Saturday, 7 May 2011

Subterranean Adventures: Quick NPC tools

Subterranean Adventures is what I'm calling my "essential" D&D rules hack of all editions + a collection of tools, procedures and tricks that make running the game easier or more interesting.

These Subterranean Adventures posts are really quick sketches or maybe call them a "developer's diary". This time it's about NPCs.

So there are NPCs that are your friends and follow you around (like hirelings), then there are highly motivated NPCs whose goals cross paths with yours (villains, antagonists) and there are monsters (which are a kind of NPC). This is not about them, this is about the random people PCs might chat up in a village or city.

1. Here's a quick easy way to create a pretty fleshed out NPCs. Feel free to tweak, add or remove parts as you see fit. First you need some context, of course. Chatting up NPCs in an elven fortress means you're going to meet different people than if you chat up people in a small farming halfling homlet. For completely random people or big, cosmopolitan cities, you can use a master list, like this one I made. But for more concrete places you should probably write smaller lists that fit your setting. Write a few tables like this one:

Tiny village - d8
1-3: farmer
4: metalworker
5: shepard
6: brewer
7: carpenter
8: oddball/outsider - roll on the master list

Have one for tiny villages, one for towns, one for seaside places maybe. This doesn't mean you should always use them all the time, it's just a fallback thing that also helps distinguish one kind of place from another (villages from towns, but not village from village).

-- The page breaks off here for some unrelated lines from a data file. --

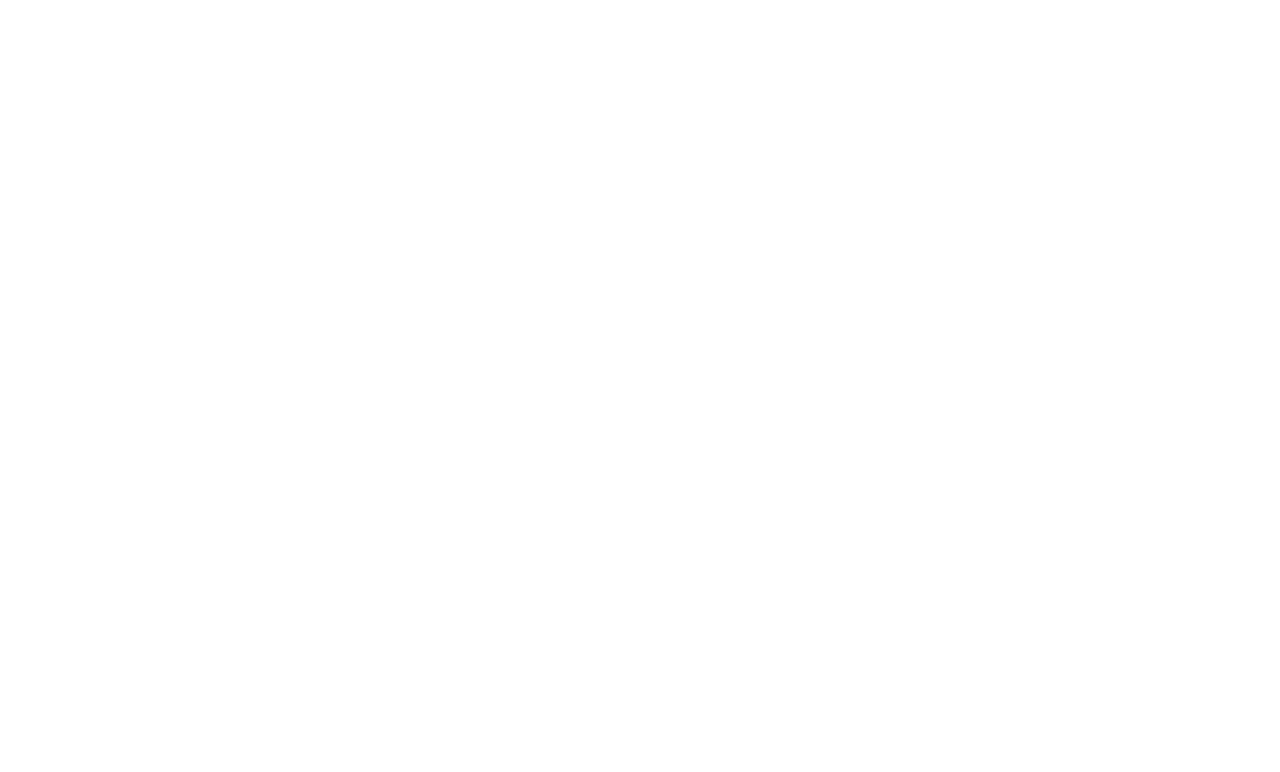
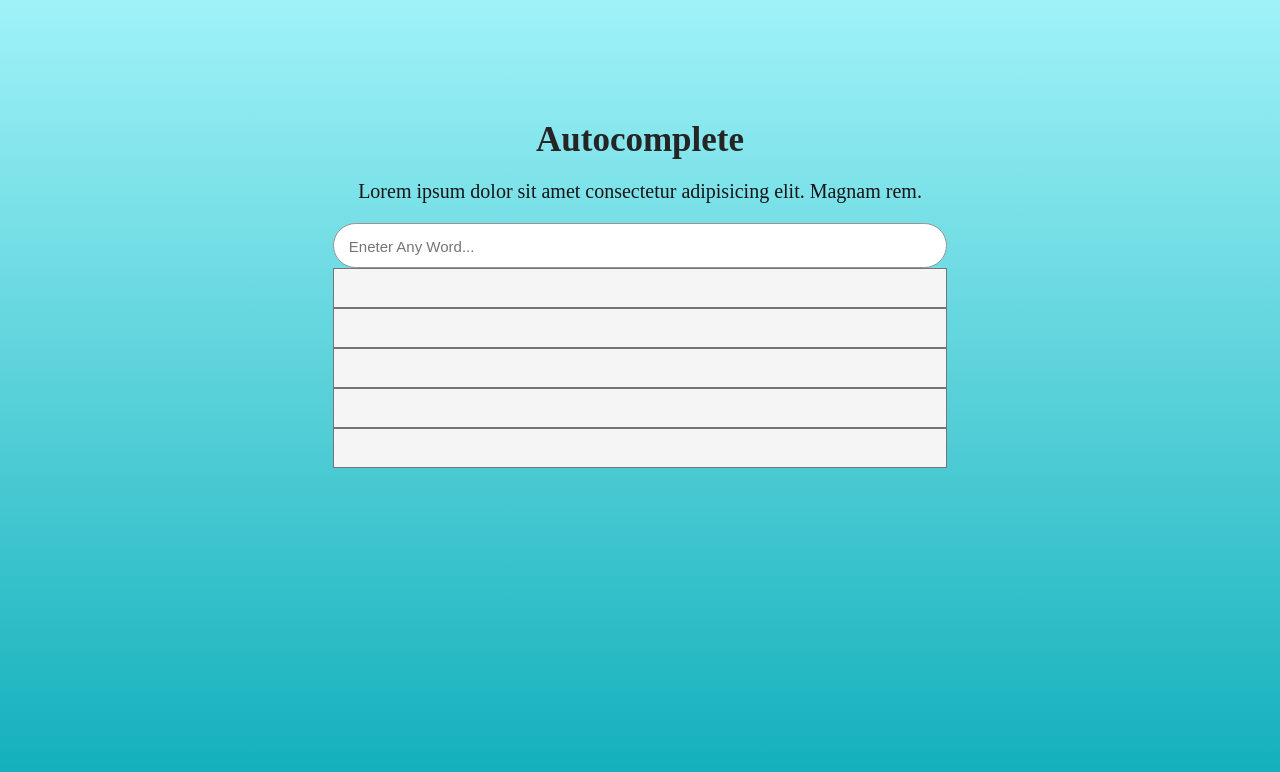
Before and after one commit to GSG-G9/MA7-autocomplete, a website: page public/index.html in a window 1280 px wide. Drawn offline with Linux system fonts and the light colour scheme.

Commit message:
Add html Tags Relates #3

```diff
--- a/public/css/style.css
+++ b/public/css/style.css
@@ -0,0 +1,89 @@
+:root {
+  background-image: linear-gradient(180deg, #73ecf5ad, #0eaeb9);
+  font-size: 62.5%;
+}
+
+* {
+  box-sizing: border-box;
+  margin: 0;
+  padding: 0;
+}
+
+*::selection {
+  background-color: rgb(0, 218, 145);
+}
+
+body {
+  height: 100vh;
+}
+
+.container {
+  width: 100vw;
+  min-height: 100vh;
+  display: flex;
+  flex-direction: column;
+  justify-content: flex-start;
+  align-items: center;
+  padding-top: 10rem;
+}
+
+.container .form-box {
+  width: 60%;
+  min-height: 30vh;
+  display: flex;
+  justify-content: center;
+  align-items: flex-start;
+  padding-top: 2rem;
+}
+
+.container h1 {
+  color: #252525;
+  font-size: 3.5rem;
+  padding-top: 2rem;
+}
+
+.container p {
+  color: #151515;
+  font-size: 2rem;
+  padding-top: 2rem;
+}
+
+.container .form-box {
+  position: relative;
+
+}
+
+.container .form-box input {
+  position: relative;
+  width: 80%;
+  height: 45px;
+  border-radius: 24px;
+  padding: 5px 1.5rem;
+  border: 1px solid #959595;
+  outline: none;
+  font-size: 2rem;
+  color: #353535;
+}
+
+.container .form-box input::placeholder {
+  font-size: 1.5rem;
+}
+
+.container .form-box .result {
+  position: absolute;
+  width: 80%;
+  min-height: 500px;
+  top: 65px;
+}
+
+.container .form-box .result-item {
+  width: 100%;
+  height: 40px;
+  background-color: #f5f5f5;
+  border: 1px solid #757575;
+  cursor: pointer;
+}
+
+.container .form-box .result-item:hover {
+  background-color: #a5a5a5;
+}
--- a/public/index.html
+++ b/public/index.html
@@ -1,11 +1,33 @@
 <!DOCTYPE html>
 <html lang="en">
-<head>
-    <meta charset="UTF-8">
-    <meta name="viewport" content="width=device-width, initial-scale=1.0">
-    <title>Document</title>
-</head>
-<body>
-
-</body>
+  <head>
+    <meta charset="UTF-8" />
+    <meta name="viewport" content="width=device-width, initial-scale=1.0" />
+    <link rel="preconnect" href="https://fonts.gstatic.com" />
+    <link
+      href="https://fonts.googleapis.com/css2?family=Montserrat:ital,wght@0,100;0,300;0,400;0,500;0,700;0,800;0,900;1,100;1,300;1,500;1,600;1,900&display=swap"
+      rel="stylesheet"
+    />
+    <link rel="stylesheet" href="./css/style.css" />
+    <title>Autocomplete</title>
+  </head>
+  <body>
+    <div class="container">
+      <h1>Autocomplete</h1>
+      <p>
+        Lorem ipsum dolor sit amet consectetur adipisicing elit. Magnam rem.
+      </p>
+      <div class="form-box">
+        <input type="text" value="" id="autocomplete-input" placeholder="Eneter Any Word..." />
+        <div class="result" id="autocomplete-result">
+          <div class="result-item"></div>
+          <div class="result-item"></div>
+          <div class="result-item"></div>
+          <div class="result-item"></div>
+          <div class="result-item"></div>
+        </div>
+      </div>
+    </div>
+    <script src="./js/main.js"></script>
+  </body>
 </html>
```
Also changed, not shown: public/js/utils.js (+10 -0 lines), .eslintrc.json.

NPC roll 2d6
*The first die (the one that lands closest to you) indicates age and gender. Odd numbers are female, even male. A high number means advanced age, a low one youth.
*The second die provides situation. A high number means the NPC is well off, a low one means he's not doing too good. An even number means he's satisfied with his situation, but it's being threatened, an odd number means he doesn't like his situation and wants out.
So if the first die is a 3 (young, male) and the second a 6 (well off, wants out) you have a young spoiled prince that would like to be something else, maybe an adventurer.

So if I roll a d8 and 2d6 and get 4, 5, 5 that means we've got an older female metalworker that's doing pretty well, but wants to get out of business. Or if I roll a 6, 3, 6 that's a young woman that brews ale, has a lot of coin, but something is threatening her operation (maybe goblins have ruined her crops or ruffians want her to pay protection money or maybe the church wants to shut her down cause they hate beer).

2. One more thing you need is a name. Coming up with names in the middle of everything can be hard. Grab a sourcebook or tool like the Story Games Name Project, or find and online fantasy name generator or a directory of foreign and/or ancient names. Find a bunch of names you like and make a list of names, print it out or transcribe it into your notebook.

A useful thing to do is to further categorize them according to gender and (depending on your setting) locale, age and race. Dwarves have different names than gnomes, people in the city have different names than people in the country, girls have different names than boys, old people have different names than young. But if that's starting to sound like too much work, just skip it.

If you want, group these names in lists of 12 or 20 so you can roll a die on them. Once you get a name, cross it out and write another. But recycle! there isn't just one person in the world called George.

3. Once you have a character like that (and it all takes like three seconds) you've got a pretty good idea who this person is, what he does, and what kind of adventure hooks or info the PCs might get out of him, more than enough for a random NPC chat. Context means a lot of course. The same dice results in one town might create a completely different NPC in another. The next step depends on whether the PCs are going to hang around here, or if the NPC is going to hang around. If it's just some they talk to once and then skip town, who cares. But otherwise you're probably going to want to weave this NPC into a relationship web of some kind. I'll do that next, when I get time.

tl;dr version
When the PCs chat up a random NPC:
1. figure out, based on the context what he does (bartender for example) and roll a d6
2. odd numbers mean the NPC is male, even female. (Flip this every other time or just roll 2d6.)
3. 1-3 means she doesn't like the job and wants to escape his situation, 4-6 means she's comfy in her job but it is being threatened (competition, monsters, bad luck, law...).
4. Name the NPC.

No comments:

Post a Comment